◆ **WORK TASK**: Retype each line of the material below word for word; pictures stay out.

◆ **DATASET CONTENT**:
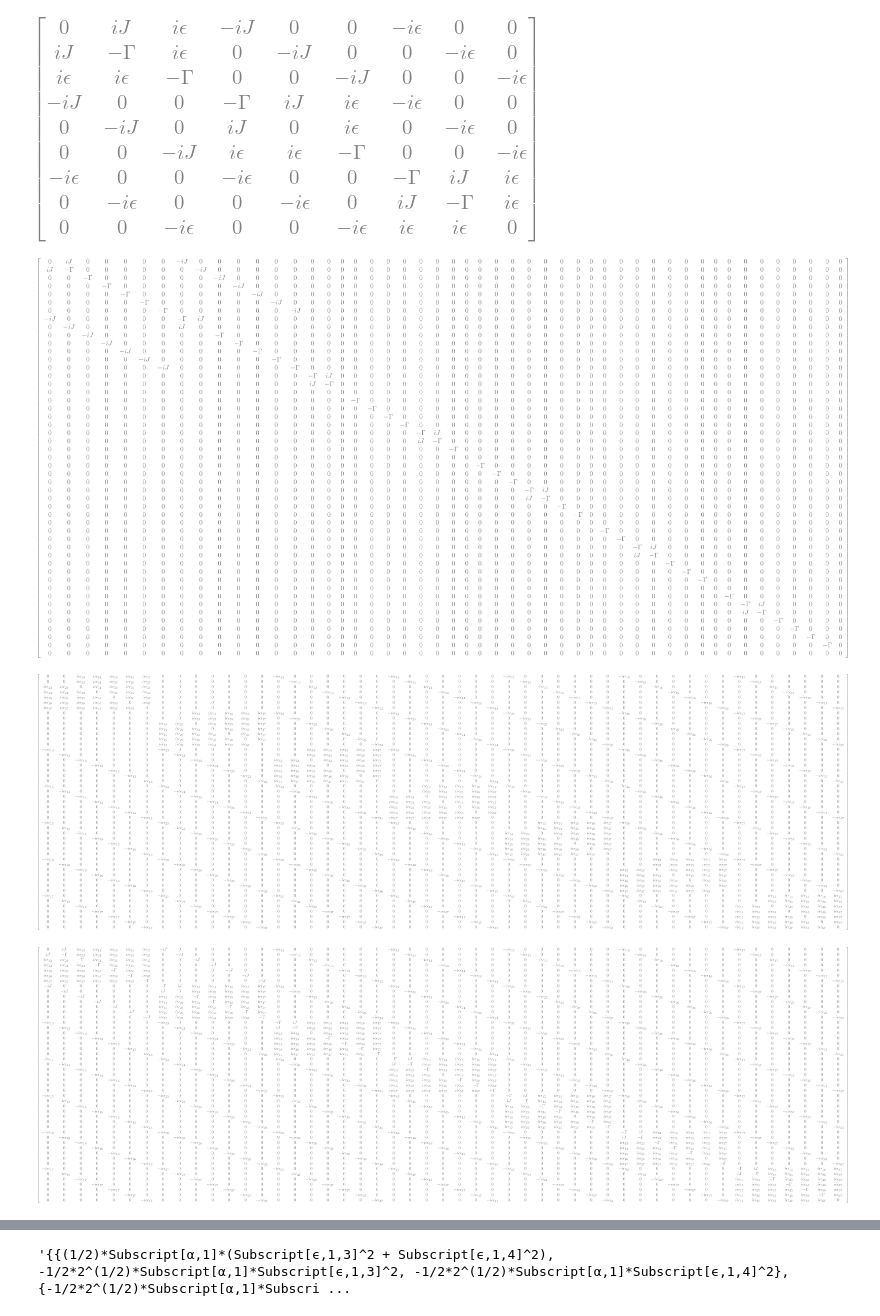
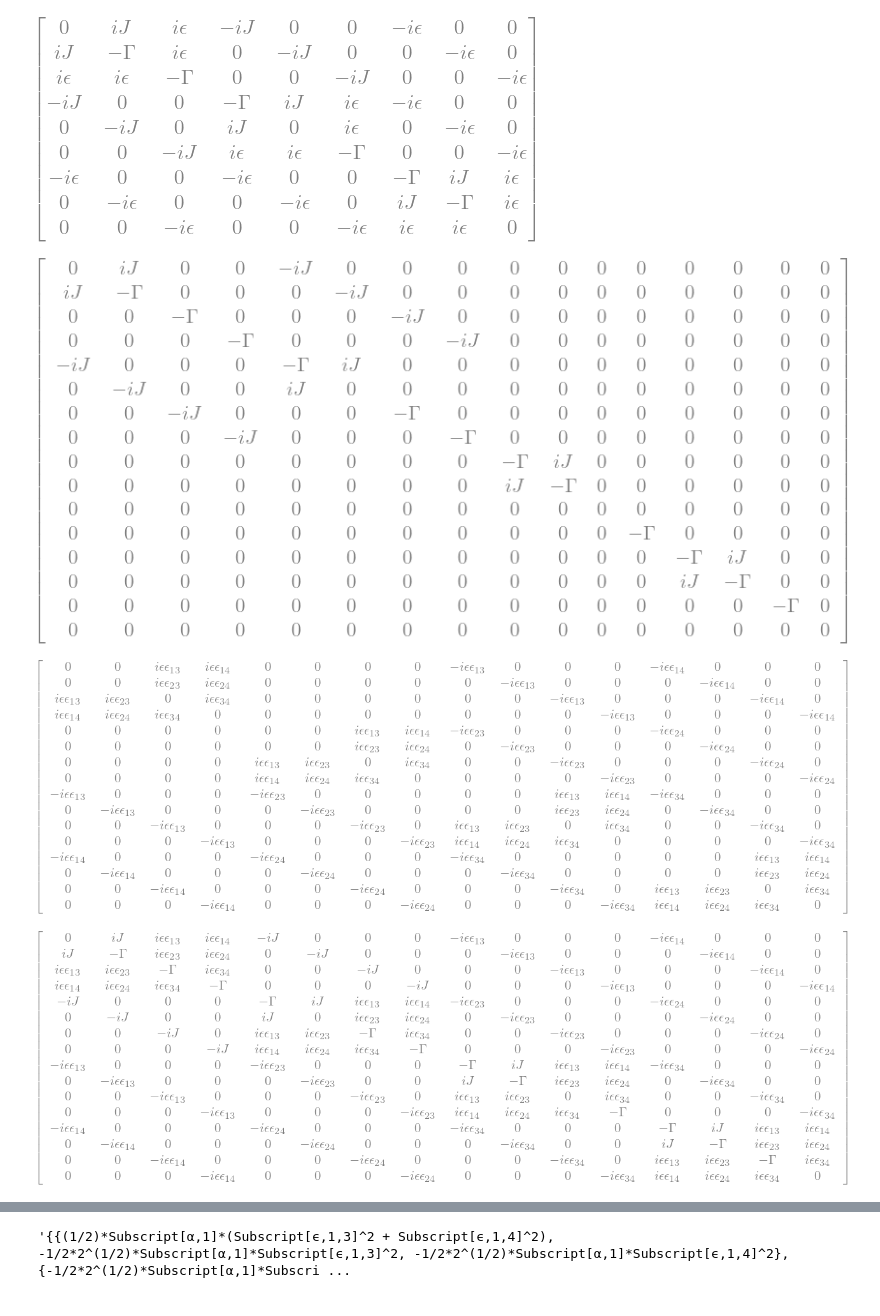
Before and after one commit to kiwipretzel/nserc-2026, a Jupyter notebook: [3.4] [n-site (degenerate), single-body, general epsilon's, local dephasing]/[3.4.0.1] [n-site,single-body,degenerate,different epsilons] [july 27].ipynb, the cells around one changed output, grey strips where cells are left out. Cells and saved outputs as stored; diff of their text form; code cells hidden in the pictures.

```diff
--- a/[3.4] [n-site (degenerate), single-body, general epsilon's, local dephasing]/[3.4.0.1] [n-site,single-body,degenerate,different epsilons] [july 27].ipynb
+++ b/[3.4] [n-site (degenerate), single-body, general epsilon's, local dephasing]/[3.4.0.1] [n-site,single-body,degenerate,different epsilons] [july 27].ipynb
@@ -134,32 +134,32 @@ display(L)
 [figure]
 [figure]
 # %%
-N = 7
+N = 4
 
 # building matrices
 H0 = sp.Matrix(N, N, lambda i,j : J if ({i,j}=={0,1}) else 0)
 V = sp.Matrix(N, N, lambda i,j : epsilon*sp.Symbol(f"epsilon_{i+1 if i<j else j+1}{j+1 if i<j else i+1}", real=True) if ({i,j}!={0,1} and (i!=0 or j!=0) and i!=j) else 0)
 #V = sp.Matrix(N, N, lambda i,j : sp.Symbol(f"epsilon", real=True) if ({i,j}!={0,1} and (i!=0 or j!=0) and i!=j) else 0)
 
 # building lindblad jump operators
 L_operators = [sp.Matrix(N,N, lambda i,j: 1 if i==k and j==k else 0) for k in range(N)]
 
 # building lindbladians
 L0, _ = lindbladian(N, output=False, degenerate=False, H=H0, L_operators=L_operators)
 L1, _ = lindbladian(N, output=False, degenerate=False, H=V, dissipative=False)
 
 # setting all dephasing constants to the same constant gamma
 L0 = L0.subs({sp.Symbol(f"Gamma_{i}", real=True, nonnegative=True):gamma for i in range(N)})
 
 
 
 display(L0)
 display(L1)
 display(L0+L1)
 # %% [output]
-[figure, old version]
+[figure, new version]
-[figure, old version]
+[figure, new version]
-[figure, old version]
+[figure, new version]
 # %%
 nullspace = [n/n.norm() for n in L0.nullspace()]
 nullspace
```
Also changed, not shown: parts of 7 cells of this notebook, 56 other files.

◆ **RESULT BELOW**:
Before and after one commit to kiwipretzel/nserc-2026, a Jupyter notebook: [3.4] [n-site (degenerate), single-body, general epsilon's, local dephasing]/[3.4.0.1] [n-site,single-body,degenerate,different epsilons] [july 27].ipynb, the cells around one changed output, grey strips where cells are left out. Cells and saved outputs as stored; diff of their text form; code cells hidden in the pictures.

```diff
--- a/[3.4] [n-site (degenerate), single-body, general epsilon's, local dephasing]/[3.4.0.1] [n-site,single-body,degenerate,different epsilons] [july 27].ipynb
+++ b/[3.4] [n-site (degenerate), single-body, general epsilon's, local dephasing]/[3.4.0.1] [n-site,single-body,degenerate,different epsilons] [july 27].ipynb
@@ -134,32 +134,32 @@ display(L)
 [figure]
 [figure]
 # %%
-N = 7
+N = 4
 
 # building matrices
 H0 = sp.Matrix(N, N, lambda i,j : J if ({i,j}=={0,1}) else 0)
 V = sp.Matrix(N, N, lambda i,j : epsilon*sp.Symbol(f"epsilon_{i+1 if i<j else j+1}{j+1 if i<j else i+1}", real=True) if ({i,j}!={0,1} and (i!=0 or j!=0) and i!=j) else 0)
 #V = sp.Matrix(N, N, lambda i,j : sp.Symbol(f"epsilon", real=True) if ({i,j}!={0,1} and (i!=0 or j!=0) and i!=j) else 0)
 
 # building lindblad jump operators
 L_operators = [sp.Matrix(N,N, lambda i,j: 1 if i==k and j==k else 0) for k in range(N)]
 
 # building lindbladians
 L0, _ = lindbladian(N, output=False, degenerate=False, H=H0, L_operators=L_operators)
 L1, _ = lindbladian(N, output=False, degenerate=False, H=V, dissipative=False)
 
 # setting all dephasing constants to the same constant gamma
 L0 = L0.subs({sp.Symbol(f"Gamma_{i}", real=True, nonnegative=True):gamma for i in range(N)})
 
 
 
 display(L0)
 display(L1)
 display(L0+L1)
 # %% [output]
-[figure, old version]
+[figure, new version]
-[figure, old version]
+[figure, new version]
-[figure, old version]
+[figure, new version]
 # %%
 nullspace = [n/n.norm() for n in L0.nullspace()]
 nullspace
```
Also changed, not shown: parts of 7 cells of this notebook, 56 other files.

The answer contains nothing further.